“It’s the lowest-income Americans who are most punished by these climbing prices, and yet your policy tools to tamp down inflation most directly affect those lowest-income Americans as well, either by raising the cost to get a mortgage … or if we have to do so much that the economy were to go into recession,” he said. “It’s their jobs that are most likely put at risk.”
“So this is a difficult challenge I think for all of us, but we also know that letting inflation stay at these very high levels, it’s not good for anybody and it’s not good for the economy’s long-run for potential for anybody across the income distribution,” he added.
On Wednesday, the government will release its latest data on consumer prices, followed by April producer prices on Thursday.

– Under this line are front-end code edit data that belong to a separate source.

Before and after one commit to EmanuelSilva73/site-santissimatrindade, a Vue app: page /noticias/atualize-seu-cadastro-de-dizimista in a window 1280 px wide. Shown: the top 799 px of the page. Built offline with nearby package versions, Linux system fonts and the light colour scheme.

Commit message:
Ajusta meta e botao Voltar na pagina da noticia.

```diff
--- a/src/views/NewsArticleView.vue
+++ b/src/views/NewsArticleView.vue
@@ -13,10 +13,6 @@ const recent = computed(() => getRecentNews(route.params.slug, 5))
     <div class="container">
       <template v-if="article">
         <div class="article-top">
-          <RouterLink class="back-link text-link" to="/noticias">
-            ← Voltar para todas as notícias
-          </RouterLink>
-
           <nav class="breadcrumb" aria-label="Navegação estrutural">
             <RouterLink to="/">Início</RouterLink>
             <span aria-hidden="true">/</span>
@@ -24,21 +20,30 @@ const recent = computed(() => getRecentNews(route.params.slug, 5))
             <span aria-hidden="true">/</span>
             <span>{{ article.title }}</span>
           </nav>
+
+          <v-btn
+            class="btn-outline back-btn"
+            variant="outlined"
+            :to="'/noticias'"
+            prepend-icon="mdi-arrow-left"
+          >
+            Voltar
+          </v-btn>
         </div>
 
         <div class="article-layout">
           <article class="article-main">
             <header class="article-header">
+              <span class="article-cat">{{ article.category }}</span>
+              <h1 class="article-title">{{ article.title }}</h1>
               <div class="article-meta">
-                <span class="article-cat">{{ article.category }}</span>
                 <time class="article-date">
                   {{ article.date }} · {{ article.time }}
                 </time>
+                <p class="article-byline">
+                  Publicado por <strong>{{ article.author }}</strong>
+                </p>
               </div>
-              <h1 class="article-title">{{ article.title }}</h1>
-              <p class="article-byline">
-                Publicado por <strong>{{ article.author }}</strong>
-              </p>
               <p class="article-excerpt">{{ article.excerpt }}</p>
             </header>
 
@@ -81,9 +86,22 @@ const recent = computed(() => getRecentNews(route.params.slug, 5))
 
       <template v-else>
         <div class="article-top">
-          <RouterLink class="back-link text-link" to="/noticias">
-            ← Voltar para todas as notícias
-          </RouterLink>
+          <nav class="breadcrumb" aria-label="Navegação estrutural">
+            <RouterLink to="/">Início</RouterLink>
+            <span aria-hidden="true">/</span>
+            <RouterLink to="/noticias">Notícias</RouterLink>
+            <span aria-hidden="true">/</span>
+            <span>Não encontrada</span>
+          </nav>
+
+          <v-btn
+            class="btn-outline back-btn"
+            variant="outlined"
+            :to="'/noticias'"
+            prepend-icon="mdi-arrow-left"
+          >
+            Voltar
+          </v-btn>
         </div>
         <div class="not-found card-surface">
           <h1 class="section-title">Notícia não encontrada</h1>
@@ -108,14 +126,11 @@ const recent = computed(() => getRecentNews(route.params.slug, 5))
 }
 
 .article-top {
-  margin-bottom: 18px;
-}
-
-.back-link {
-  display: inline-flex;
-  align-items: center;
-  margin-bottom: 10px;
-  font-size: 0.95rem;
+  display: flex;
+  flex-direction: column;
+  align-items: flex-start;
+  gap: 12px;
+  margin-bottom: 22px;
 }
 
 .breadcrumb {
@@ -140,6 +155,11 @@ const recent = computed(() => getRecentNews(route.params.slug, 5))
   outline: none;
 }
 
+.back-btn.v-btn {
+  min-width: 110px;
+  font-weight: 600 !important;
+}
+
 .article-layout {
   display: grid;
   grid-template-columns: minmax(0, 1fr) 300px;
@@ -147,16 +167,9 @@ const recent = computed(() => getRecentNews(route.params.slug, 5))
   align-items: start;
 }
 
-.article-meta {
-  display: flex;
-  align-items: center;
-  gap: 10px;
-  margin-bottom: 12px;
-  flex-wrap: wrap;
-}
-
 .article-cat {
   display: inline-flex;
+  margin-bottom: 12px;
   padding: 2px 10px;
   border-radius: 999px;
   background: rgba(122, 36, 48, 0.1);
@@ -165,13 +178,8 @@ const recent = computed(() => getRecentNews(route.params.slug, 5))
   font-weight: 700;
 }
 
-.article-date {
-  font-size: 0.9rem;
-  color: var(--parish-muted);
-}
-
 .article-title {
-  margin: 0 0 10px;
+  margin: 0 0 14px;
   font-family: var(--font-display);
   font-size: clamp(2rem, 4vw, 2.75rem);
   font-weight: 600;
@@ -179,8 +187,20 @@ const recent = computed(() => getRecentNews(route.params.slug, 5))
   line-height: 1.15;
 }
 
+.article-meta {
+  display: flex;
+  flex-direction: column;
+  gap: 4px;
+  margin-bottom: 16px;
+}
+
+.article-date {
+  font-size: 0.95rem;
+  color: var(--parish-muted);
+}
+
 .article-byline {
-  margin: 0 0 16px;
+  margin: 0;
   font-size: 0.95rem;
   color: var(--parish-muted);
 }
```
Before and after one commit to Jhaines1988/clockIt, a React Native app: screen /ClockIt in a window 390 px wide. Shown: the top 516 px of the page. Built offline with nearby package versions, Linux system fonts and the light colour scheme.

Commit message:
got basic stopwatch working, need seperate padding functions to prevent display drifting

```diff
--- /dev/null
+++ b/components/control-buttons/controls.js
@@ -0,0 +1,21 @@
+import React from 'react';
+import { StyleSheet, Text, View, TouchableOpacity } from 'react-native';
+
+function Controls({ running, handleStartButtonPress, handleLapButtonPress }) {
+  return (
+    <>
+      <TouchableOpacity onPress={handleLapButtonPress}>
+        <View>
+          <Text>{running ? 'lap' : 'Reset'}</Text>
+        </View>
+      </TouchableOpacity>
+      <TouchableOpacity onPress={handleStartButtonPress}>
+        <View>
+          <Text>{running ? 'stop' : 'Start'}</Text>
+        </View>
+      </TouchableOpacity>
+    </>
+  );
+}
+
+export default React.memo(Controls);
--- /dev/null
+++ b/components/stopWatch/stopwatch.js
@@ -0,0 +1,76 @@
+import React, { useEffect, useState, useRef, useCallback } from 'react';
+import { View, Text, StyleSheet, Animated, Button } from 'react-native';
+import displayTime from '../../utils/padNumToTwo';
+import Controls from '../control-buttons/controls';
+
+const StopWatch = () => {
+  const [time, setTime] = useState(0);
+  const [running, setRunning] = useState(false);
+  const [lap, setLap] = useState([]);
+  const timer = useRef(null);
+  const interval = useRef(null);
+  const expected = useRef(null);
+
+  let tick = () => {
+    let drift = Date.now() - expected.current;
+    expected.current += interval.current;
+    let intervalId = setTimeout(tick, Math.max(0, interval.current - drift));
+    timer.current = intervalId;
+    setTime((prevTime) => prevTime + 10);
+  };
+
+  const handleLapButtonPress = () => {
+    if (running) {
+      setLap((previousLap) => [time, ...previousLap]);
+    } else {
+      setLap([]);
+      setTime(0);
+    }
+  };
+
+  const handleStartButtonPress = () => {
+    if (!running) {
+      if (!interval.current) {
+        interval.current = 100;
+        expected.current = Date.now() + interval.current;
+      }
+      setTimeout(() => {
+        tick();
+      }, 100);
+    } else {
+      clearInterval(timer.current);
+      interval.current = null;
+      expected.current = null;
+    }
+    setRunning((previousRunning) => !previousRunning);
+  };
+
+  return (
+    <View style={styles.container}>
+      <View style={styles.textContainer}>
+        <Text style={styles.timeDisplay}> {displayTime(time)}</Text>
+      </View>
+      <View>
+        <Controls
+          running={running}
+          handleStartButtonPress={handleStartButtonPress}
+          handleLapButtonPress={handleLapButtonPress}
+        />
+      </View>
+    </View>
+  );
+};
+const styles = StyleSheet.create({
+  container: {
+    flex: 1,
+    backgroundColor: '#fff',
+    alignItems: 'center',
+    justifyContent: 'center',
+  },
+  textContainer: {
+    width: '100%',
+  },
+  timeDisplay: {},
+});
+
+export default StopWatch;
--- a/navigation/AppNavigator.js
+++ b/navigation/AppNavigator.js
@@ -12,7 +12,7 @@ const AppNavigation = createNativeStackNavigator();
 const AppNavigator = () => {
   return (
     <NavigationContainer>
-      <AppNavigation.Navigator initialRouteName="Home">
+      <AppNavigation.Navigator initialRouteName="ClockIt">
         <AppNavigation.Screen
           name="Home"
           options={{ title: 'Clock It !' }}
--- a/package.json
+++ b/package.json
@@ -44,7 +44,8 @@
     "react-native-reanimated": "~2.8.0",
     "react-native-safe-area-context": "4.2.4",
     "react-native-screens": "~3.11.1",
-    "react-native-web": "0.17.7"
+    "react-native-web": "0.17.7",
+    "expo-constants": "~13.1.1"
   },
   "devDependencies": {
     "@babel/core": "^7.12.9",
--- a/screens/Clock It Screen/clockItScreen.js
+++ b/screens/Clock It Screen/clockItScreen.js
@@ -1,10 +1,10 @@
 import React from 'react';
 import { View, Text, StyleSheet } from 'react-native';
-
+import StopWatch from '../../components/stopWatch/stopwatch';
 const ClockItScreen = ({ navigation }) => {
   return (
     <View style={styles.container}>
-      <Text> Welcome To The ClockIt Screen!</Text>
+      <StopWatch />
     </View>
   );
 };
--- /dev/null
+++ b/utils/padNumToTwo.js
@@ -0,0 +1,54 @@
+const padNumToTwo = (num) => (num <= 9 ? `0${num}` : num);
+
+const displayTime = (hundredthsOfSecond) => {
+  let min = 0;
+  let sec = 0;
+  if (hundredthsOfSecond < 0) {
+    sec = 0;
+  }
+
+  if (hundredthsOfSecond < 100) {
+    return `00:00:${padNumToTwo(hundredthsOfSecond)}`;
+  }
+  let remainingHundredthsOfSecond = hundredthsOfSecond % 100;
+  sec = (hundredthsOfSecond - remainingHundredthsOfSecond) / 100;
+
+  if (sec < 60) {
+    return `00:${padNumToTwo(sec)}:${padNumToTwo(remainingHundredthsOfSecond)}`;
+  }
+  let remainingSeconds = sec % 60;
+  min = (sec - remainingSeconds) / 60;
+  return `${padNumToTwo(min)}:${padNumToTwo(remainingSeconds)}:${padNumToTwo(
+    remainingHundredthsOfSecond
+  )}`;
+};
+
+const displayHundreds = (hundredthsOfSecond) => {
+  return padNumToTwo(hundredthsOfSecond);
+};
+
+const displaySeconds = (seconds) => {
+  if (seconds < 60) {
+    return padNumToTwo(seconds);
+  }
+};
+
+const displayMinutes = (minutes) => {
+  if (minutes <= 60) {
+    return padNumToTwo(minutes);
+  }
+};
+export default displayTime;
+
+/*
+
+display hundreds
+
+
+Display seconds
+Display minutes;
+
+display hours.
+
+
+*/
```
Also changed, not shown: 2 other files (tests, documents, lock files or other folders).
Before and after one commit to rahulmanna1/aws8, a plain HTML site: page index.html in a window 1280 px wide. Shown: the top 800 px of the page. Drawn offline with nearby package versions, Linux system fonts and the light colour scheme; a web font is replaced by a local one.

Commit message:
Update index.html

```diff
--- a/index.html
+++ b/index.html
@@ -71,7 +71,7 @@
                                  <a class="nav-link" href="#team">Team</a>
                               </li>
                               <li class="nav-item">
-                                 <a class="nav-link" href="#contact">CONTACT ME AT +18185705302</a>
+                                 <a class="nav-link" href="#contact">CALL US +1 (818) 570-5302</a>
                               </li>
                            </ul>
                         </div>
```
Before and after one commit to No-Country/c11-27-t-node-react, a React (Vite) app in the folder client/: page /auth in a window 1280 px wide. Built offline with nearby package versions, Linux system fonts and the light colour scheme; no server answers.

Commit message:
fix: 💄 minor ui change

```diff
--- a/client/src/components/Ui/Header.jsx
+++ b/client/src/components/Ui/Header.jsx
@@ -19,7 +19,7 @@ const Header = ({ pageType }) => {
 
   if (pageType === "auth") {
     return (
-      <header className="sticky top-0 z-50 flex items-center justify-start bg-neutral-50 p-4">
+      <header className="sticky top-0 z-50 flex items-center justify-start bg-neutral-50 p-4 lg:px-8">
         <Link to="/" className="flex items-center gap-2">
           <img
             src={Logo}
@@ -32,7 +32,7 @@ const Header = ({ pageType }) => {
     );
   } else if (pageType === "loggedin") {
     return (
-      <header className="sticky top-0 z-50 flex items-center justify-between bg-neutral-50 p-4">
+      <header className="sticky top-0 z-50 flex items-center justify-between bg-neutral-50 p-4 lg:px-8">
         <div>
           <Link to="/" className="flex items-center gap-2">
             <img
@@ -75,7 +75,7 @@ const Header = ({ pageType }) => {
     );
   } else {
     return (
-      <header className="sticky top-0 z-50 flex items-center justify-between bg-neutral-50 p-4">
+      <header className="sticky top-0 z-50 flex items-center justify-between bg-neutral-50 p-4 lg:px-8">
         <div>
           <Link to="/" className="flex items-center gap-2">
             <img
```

Economists expect the pace of inflation to have eased a bit in April, with the headline consumer price index likely to show an 8.1% increase over the past year, and 6% excluding food and energy, according to Dow Jones estimates. That compares to March’s respective climbs of 8.5% and 6.5%.
Those kinds of numbers provide some comfort to Kashkari, though he said conditions remain challenging as long as supply-demand imbalances remain.
“We just need to keep paying attention to the data,” he said. “Some of the more recent inflation data by some measures is a little softer than we had thought might come in. So maybe there’s some evidence that things are starting to soften by a hair. But we just need to keep paying attention to the data and see where it comes out before we can draw any conclusions.”